For the believers, there have been false dawns before. Many were convinced that his brilliant hundred against India in Bombay two years ago would mark the the turning point in what had frankly been an unfulfilled career. Yet only months later, Hick struggled to combat the hustle and bustle of Merv Hughes and was dropped for three of the six Ashes Tests. To compound matters, he nearly always got a start, getting to 20 or 30, before reaching an impasse, usually against well directed short-pitched bowling.

Critics also point out that when he has done well - and this still holds true - it has nearly always been in the second innings of a Test, either when the match is beyond saving or there is little to play for. Test matches are usually decided by the first innings, so it is imperative that batsmen take charge early on. Only then are batsmen likely to contribute to a winning cause.

The statistics, however, do not back this up. Of his 29 Tests to date, Hick has averaged only 36.41 in his first innings, and 33.45 in his second. The marked difference lies only between the early and latter parts of his career. After 12 Tests, he averaged only 17.52 overall.

These statistics do not necessarily suggest that when the pressure really bites, Hick has been found wanting. In fact, assuming responsibility is something that, over the years, has become second nature to Hick, ever since his prodigious talent first came to light at Prince Edward's school in Harare. But whereas he was made to feel wanted when he arrived at Worcester, Test cricket did not offer the same welcoming environment. He has taken a long time to come to terms with that.

When a shy and unexpressive young man, used to being lauded, becomes the object of criticism, he suddenly feels vulnerable. He began to question everything. 'Doubt,' as Socrates would have it, 'may be the origin of truth.' But to the sportsman it can be a career- threatening malaise.

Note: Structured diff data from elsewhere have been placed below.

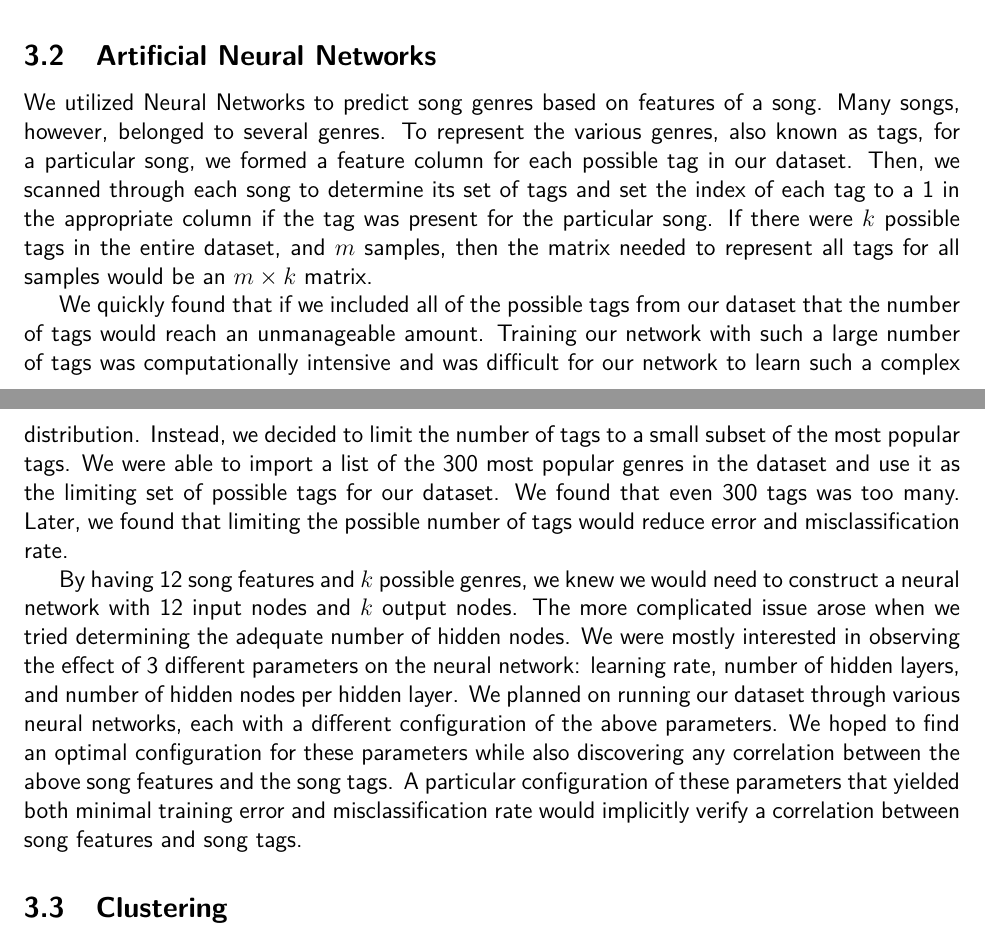
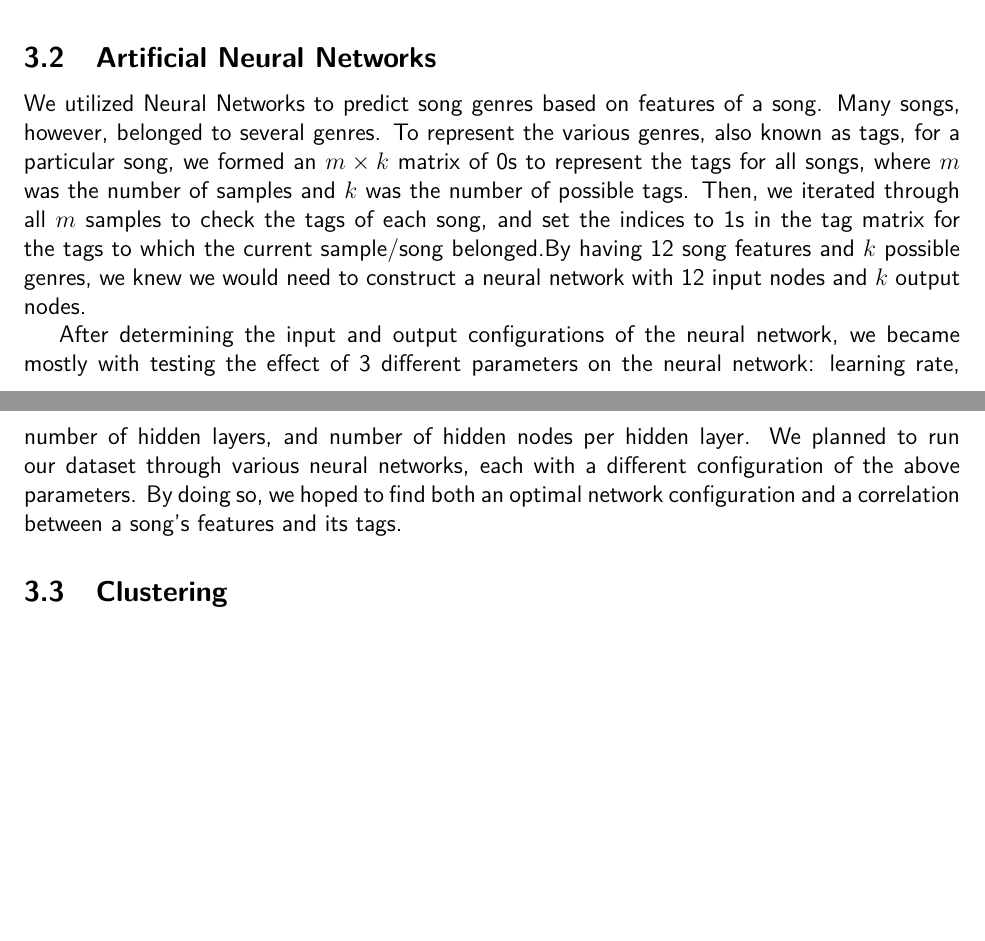
Before and after one commit to mrhampson/MUSE, a LaTeX document (report/document.tex): two parts of pages 4 and 5 of 13 before the commit and two parts of pages 4 and 5 of 12 after it, joined at a grey line, cut so that both start at the same text, the shorter picture padded with empty space. Compiled offline with pdfLaTeX.

Commit message:
Tried condensing the ANN methods section

```diff
--- a/report/document.tex
+++ b/report/document.tex
@@ -90,33 +87,27 @@ Our approach to music analytics was similar to that of Brian Whitman's company,
     \item Discover trends in the songs regarding hotness and genre by utilizing clustering techniques to discover trends in a songs features that might indicate a songs "hotness"
     \vspace{-3.5mm}
 \end{itemize}
-
+%%%%%%%%%%%%%%%%%%%%%%%%%%%%%%%%%%%%%%%%%%%%%%%%%%%%%%%%%%
 \subsection{Million Song Dataset}
 \label{subsec:datasetIntro}
 The dataset that we chose to use is known as the Million Song Dataset (see Appendix~\ref{subsec:datasetsAndCode} for more info). Rather than actually using 1 million songs, we used a small, manageable subset of the Million Song Dataset. The features that we used were: danceability, duration, end-of-fade-in, energy, key, loudness, mode, song-hotness, start-of-fade-out, tempo, time-signature, year, and artist-terms, which is simply a list of tags (which in our case can be thought of as genres) for each song.
-
 %%%%%%%%%%%%%%%%%%%%%%%%%%%%%%%%%%%%%%%%%%%%%%%%%%%%%%%%%%
 %%%%%%%%%%%%%%%%%%%%%%%%%%%%%%%%%%%%%%%%%%%%%%%%%%%%%%%%%%
 \horizontalLine
 \section{Methods}
 \label{sec:methods}
-
 %%%%%%%%%%%%%%%%%%%%%%%%%%%%%%%%%%%%%%%%%%%%%%%%%%%%%%%%%%
 \subsection{Linear Regression}
 \label{subsec:linearRegression}
 In an effort to study the predictability of song "hotness" (a measure of popularity included in our data), we used linear regression and various feature sets to create a working model. We began with feature reduction, using Lasso regression and Pricipal Component Analyses followed by normal linear regression. We began modeling with the above listed features, but with danceability and energy ignored. We also selectively used elements with a listed hotness of zero. Such an absolute value suggests missing data more than complete dearth of popularity, so we removed it in some models. This greatly reduced the resulting error. We also tested the use of different numbers of song tags. Using a list sorted by number of appearances in the data, we examined the effects of using the top 20 elements vs just the top 5. We represented these song tags as a matrix in which the rows are associated with sample and the columns with the different song tags. Every $m \times n$ element in the matrix contains a binary value representing the presence or absence of the corresponding song tag in the data pertaining to that row element.
 
 We found that the overwhelmingly important factors in creating an accurate model were the presence and number of song tags, and avoiding overfitting with more complicated feature reduction techniques. The highest mean squared error we found was when we used Lasso regression, followed by our PCA driven attempt. In the end our best result came from retaining a modest number of song tags (20), using normal linear regression, and removing elements with missing or zero valued hotness.
-
 %%%%%%%%%%%%%%%%%%%%%%%%%%%%%%%%%%%%%%%%%%%%%%%%%%%%%%%%%%%%%
 \subsection{Artificial Neural Networks}
 \label{subsec:ann}
-We utilized Neural Networks to predict song genres based on features of a song. Many songs, however, belonged to several genres. To represent the various genres, also known as tags, for a particular song, we formed a feature column for each possible tag in our dataset. Then, we scanned through each song to determine its set of tags and set the index of each tag to a 1 in the appropriate column if the tag was present for the particular song. If there were $k$ possible tags in the entire dataset, and $m$ samples, then the matrix needed to represent all tags for all samples would be an $m \times k$ matrix.
+We utilized Neural Networks to predict song genres based on features of a song. Many songs, however, belonged to several genres. To represent the various genres, also known as tags, for a particular song, we formed an $m \times k$ matrix of 0s to represent the tags for all songs, where $m$ was the number of samples and $k$ was the number of possible tags. Then, we iterated through all $m$ samples to check the tags of each song, and set the indices to 1s in the tag matrix for the tags to which the current sample/song belonged.By having 12 song features and $k$ possible genres, we knew we would need to construct a neural network with 12 input nodes and $k$ output nodes.
 
-We quickly found that if we included all of the possible tags from our dataset that the number of tags would reach an unmanageable amount. Training our network with such a large number of tags was computationally intensive and was difficult for our network to learn such a complex distribution. Instead, we decided to limit the number of tags to a small subset of the most popular tags. We were able to import a list of the 300 most popular genres in the dataset and use it as the limiting set of possible tags for our dataset. We found that even 300 tags was too many. Later, we found that limiting the possible number of tags would reduce error and misclassification rate.
-
-By having 12 song features and $k$ possible genres, we knew we would need to construct a neural network with 12 input nodes and $k$ output nodes. The more complicated issue arose when we tried determining the adequate number of hidden nodes. We were mostly interested in observing the effect of 3 different parameters on the neural network: learning rate, number of hidden layers, and number of hidden nodes per hidden layer. We planned on running our dataset through various neural networks, each with a different configuration of the above parameters. We hoped to find an optimal configuration for these parameters while also discovering any correlation between the above song features and the song tags. A particular configuration of these parameters that yielded both minimal training error and misclassification rate would implicitly verify a correlation between song features and song tags.
-
+After determining the input and output configurations of the neural network, we became mostly with testing the effect of 3 different parameters on the neural network: learning rate, number of hidden layers, and number of hidden nodes per hidden layer. We planned to run our dataset through various neural networks, each with a different configuration of the above parameters. By doing so, we hoped to find both an optimal network configuration and a correlation between a song's features and its tags.
 %%%%%%%%%%%%%%%%%%%%%%%%%%%%%%%%%%%%%%%%%%%%%%%%%%%%%%%
 \subsection{Clustering}
 \label{subsec:clustering}
```
Also changed, not shown: report/document.tex (28 more changed lines).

David Houghton, a team- mate from Hick's days in Zimbabwe and now the Worcestershire coach, believes there are many reasons for Hick's slow progress at Test level. 'One of the problems is that some people have been crying for his head after every game. When there is so much pressure to maintain your place, it's impossible to relax. What Graeme needed was for someone to reassure him and let him play the way he can. To go out and dominate. And although this is something that a lot of people had been saying to him, he needed to hear it from the top. That has now happened.'

Now he is batting at three - his favoured position all along - he has at last been given the reassurance he needs, as both Michael Atherton and Ray Illingworth are avowed supporters. Houghton believes that Hick, at the age of 28, has overcome his Test match phobia. 'His best is still to come and I expect him to achieve for England what David Boon has done for Australia.'

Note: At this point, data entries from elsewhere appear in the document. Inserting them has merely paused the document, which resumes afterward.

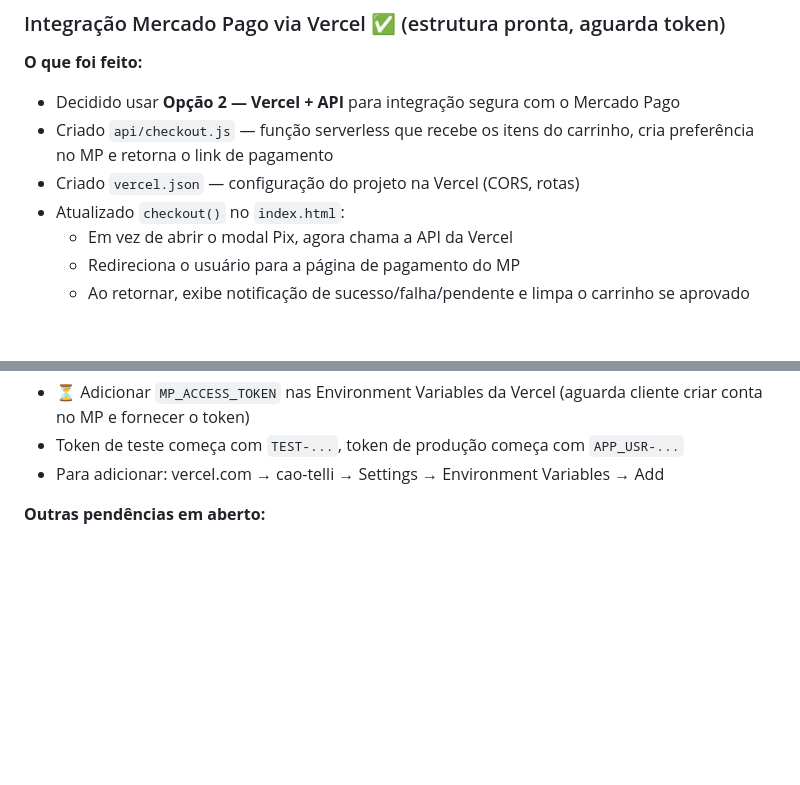
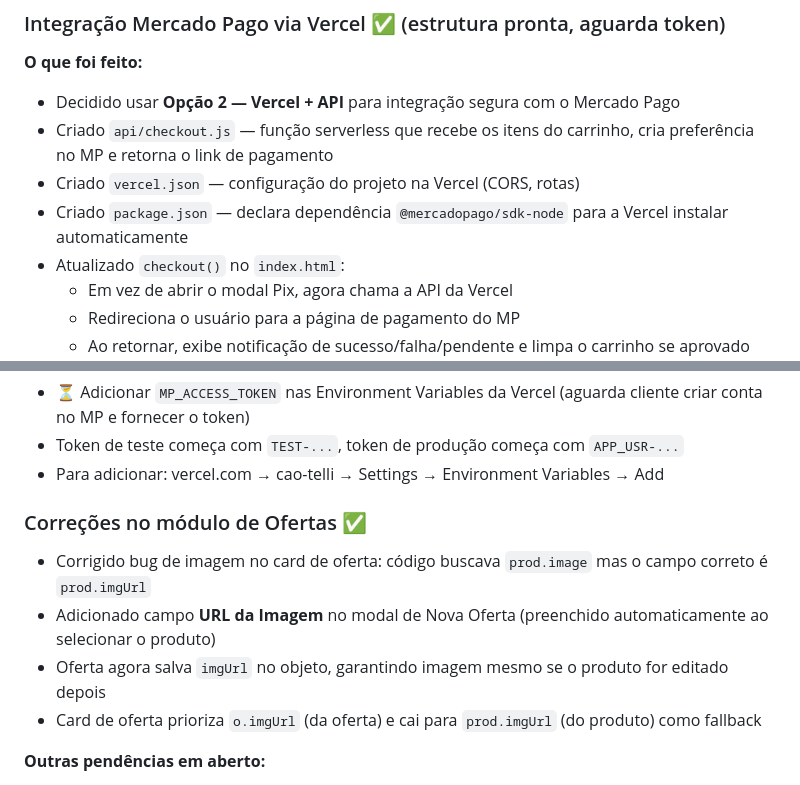
Before and after one commit to liezerlad21-commits/CaoTelli, a Markdown page: HISTORICO_PROJETO.md, 2 parts joined by grey strips. Rendered like a GitHub page; blank space fills up the shorter version.

Commit message:
Atualizacao do site CaoTelli

```diff
--- a/HISTORICO_PROJETO.md
+++ b/HISTORICO_PROJETO.md
@@ -204,6 +204,7 @@ ae05318 Atualizacao do site CaoTelli
 - Decidido usar **Opção 2 — Vercel + API** para integração segura com o Mercado Pago
 - Criado `api/checkout.js` — função serverless que recebe os itens do carrinho, cria preferência no MP e retorna o link de pagamento
 - Criado `vercel.json` — configuração do projeto na Vercel (CORS, rotas)
+- Criado `package.json` — declara dependência `@mercadopago/sdk-node` para a Vercel instalar automaticamente
 - Atualizado `checkout()` no `index.html`:
   - Em vez de abrir o modal Pix, agora chama a API da Vercel
   - Redireciona o usuário para a página de pagamento do MP
@@ -216,6 +217,13 @@ ae05318 Atualizacao do site CaoTelli
 - ⏳ Adicionar `MP_ACCESS_TOKEN` nas Environment Variables da Vercel (aguarda cliente criar conta no MP e fornecer o token)
 - Token de teste começa com `TEST-...`, token de produção começa com `APP_USR-...`
 - Para adicionar: vercel.com → cao-telli → Settings → Environment Variables → Add
+
+### Correções no módulo de Ofertas ✅
+
+- Corrigido bug de imagem no card de oferta: código buscava `prod.image` mas o campo correto é `prod.imgUrl`
+- Adicionado campo **URL da Imagem** no modal de Nova Oferta (preenchido automaticamente ao selecionar o produto)
+- Oferta agora salva `imgUrl` no objeto, garantindo imagem mesmo se o produto for editado depois
+- Card de oferta prioriza `o.imgUrl` (da oferta) e cai para `prod.imgUrl` (do produto) como fallback
 
 **Outras pendências em aberto:**
 - ❌ Mudar foto das Categorias (circles no hero)
```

Hick was doubly unfortunate that his first series was against the rampaging West Indies fast bowlers. Not only had the seven-year wait for him to qualify for England driven public expectation to frenzied levels, the likes of messrs Ambrose, Marshall, Patterson and Walsh ensured it would be a baptism of fire that few could have countered. By being a batting phenomenon long before he could back it up in the Test arena, Hick's failures left us all feeling cheated. It wasn't Hick, but our expectations, that failed us.

Inevitably, there was talk of shortcomings in technique; that he was too rigid in his footwork to cope with the short ball. These seemed to be borne out, and a rapid loss of confidence meant that the West Indies exploited his uncertainty ruthlessly. What followed was an avalanche of advice, much of it contradictory, from all manner of sources. Hick was too polite to ignore most of it and he became confused. As this coincided with a general deterioration of the pitches at Worcester (something that has yet to be rectified) not even a stint in friendly surroundings provided succour and his confidence lay shattered.

This was not helped by Hick being made to feel guilty about playing for England. By pursuing a sporting future in England, something Allan Lamb and Robin Smith have also done, Hick has rejected his homeland for the rootless existence of a mercenary. When he made his decision to become English in 1985, just as Zimbabwe were attempting to persuade the ICC to give them Test status, Hick further compounded his guilt over defection. By losing their trump card, Zimbabwe had to wait another six years.

It is a long time since a young Hick first arrived to play for Worcestershire. In those days, unsure of expressing himself in conversation, he was ribbed by his team mates to such an extent that he took to saying 'Pardon' every time someone spoke to him, just to give himself time to make sure there was no hidden agenda to the conversation. If he can help bring the Natwest trophy to New Road and the Ashes back to England, his batting will not only have come of age, it will provide an articulate response to his critics.